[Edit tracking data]

####################

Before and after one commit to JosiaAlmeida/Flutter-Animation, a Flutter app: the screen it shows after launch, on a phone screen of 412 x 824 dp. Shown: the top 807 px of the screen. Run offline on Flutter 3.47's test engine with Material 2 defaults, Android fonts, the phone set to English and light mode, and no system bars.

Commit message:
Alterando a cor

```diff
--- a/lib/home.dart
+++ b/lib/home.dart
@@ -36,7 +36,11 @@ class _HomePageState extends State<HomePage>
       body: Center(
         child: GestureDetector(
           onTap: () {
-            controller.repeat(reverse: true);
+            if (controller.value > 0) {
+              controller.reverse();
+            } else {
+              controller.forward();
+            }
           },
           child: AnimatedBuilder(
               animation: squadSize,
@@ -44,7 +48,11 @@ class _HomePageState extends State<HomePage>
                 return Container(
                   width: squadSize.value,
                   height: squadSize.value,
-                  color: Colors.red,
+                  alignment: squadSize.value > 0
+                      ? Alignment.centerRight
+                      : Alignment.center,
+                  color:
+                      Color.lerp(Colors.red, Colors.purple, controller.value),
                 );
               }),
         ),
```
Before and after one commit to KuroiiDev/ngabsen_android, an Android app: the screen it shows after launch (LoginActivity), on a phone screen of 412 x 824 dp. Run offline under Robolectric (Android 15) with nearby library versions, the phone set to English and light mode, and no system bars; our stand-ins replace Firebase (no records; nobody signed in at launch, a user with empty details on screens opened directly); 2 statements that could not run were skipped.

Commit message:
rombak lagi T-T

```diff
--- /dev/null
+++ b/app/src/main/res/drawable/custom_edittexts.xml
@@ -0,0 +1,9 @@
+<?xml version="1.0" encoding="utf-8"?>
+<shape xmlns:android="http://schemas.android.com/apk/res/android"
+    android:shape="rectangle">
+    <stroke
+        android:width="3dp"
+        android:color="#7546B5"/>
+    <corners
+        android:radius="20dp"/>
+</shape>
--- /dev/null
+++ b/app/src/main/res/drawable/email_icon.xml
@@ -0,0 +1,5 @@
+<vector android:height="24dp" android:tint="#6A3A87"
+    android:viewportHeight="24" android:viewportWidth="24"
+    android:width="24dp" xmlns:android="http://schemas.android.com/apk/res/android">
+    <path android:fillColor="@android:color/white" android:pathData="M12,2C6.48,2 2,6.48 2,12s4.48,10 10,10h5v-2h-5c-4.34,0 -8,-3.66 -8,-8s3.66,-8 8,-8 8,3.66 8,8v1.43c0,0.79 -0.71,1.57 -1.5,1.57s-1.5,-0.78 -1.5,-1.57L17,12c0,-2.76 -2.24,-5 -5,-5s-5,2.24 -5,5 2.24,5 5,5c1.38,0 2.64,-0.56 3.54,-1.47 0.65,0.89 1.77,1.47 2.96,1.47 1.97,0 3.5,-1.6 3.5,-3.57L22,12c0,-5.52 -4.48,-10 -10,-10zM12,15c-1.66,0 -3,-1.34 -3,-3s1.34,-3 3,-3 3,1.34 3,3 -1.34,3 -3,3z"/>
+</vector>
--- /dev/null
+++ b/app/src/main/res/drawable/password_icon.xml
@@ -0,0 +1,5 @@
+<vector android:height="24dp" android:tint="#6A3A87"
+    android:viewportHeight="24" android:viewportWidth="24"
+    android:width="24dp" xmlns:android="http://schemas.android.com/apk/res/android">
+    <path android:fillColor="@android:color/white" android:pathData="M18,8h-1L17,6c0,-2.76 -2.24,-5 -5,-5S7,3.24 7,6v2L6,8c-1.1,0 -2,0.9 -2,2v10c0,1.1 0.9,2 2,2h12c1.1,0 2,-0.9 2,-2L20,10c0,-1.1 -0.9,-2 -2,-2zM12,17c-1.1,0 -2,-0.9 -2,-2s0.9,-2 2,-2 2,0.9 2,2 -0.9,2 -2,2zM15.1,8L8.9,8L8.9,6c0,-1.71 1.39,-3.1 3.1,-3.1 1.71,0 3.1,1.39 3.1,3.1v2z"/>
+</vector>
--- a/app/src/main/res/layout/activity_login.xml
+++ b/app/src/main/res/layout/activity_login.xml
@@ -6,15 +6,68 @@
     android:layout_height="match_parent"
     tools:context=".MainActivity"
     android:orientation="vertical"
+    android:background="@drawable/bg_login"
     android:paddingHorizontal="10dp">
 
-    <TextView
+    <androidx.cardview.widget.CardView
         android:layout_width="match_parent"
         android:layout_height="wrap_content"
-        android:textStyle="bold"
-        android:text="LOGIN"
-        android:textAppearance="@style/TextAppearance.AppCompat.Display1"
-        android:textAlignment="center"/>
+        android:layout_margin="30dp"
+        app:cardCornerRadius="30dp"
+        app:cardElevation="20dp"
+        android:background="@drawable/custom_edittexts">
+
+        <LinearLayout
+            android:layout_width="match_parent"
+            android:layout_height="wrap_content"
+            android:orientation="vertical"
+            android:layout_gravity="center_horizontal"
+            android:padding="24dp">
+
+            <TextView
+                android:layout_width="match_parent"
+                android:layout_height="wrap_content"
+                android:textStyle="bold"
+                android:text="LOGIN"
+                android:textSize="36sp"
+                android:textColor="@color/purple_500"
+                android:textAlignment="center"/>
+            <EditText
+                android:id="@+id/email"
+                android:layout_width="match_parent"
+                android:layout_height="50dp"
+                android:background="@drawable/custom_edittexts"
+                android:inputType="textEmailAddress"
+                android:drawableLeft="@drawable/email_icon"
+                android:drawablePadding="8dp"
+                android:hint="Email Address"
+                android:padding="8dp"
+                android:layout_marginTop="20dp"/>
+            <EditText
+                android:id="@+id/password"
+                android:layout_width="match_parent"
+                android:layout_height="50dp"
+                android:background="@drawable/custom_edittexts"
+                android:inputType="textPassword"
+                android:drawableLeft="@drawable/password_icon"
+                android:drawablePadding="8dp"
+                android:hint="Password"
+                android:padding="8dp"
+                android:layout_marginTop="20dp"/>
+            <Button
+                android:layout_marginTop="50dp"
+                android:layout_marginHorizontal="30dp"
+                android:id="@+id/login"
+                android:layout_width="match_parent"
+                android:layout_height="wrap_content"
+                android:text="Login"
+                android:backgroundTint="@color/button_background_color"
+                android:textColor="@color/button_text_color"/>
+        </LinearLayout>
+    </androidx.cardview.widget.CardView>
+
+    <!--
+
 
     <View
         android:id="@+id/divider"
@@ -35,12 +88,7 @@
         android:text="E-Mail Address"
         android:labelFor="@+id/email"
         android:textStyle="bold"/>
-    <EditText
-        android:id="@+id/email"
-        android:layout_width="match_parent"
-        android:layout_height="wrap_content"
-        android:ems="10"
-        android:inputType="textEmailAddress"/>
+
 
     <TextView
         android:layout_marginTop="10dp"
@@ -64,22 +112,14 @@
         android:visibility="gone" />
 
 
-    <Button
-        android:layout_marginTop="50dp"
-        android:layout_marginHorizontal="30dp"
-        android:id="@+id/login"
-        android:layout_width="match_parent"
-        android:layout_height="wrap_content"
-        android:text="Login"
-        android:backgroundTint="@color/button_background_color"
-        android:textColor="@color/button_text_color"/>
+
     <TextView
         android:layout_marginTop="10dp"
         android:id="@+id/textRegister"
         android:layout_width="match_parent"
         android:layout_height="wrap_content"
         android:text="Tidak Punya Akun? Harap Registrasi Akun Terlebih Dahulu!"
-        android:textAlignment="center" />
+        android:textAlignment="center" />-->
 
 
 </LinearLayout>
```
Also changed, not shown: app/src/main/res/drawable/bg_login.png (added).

####################

▸ **TASK DIRECTIONS**
Check each line above for "value" and return the ones that have it.

▸ **ANSWER TO THIS EXERCISE**
+            if (controller.value > 0) {
                   width: squadSize.value,
                   height: squadSize.value,
+                  alignment: squadSize.value > 0
+                      Color.lerp(Colors.red, Colors.purple, controller.value),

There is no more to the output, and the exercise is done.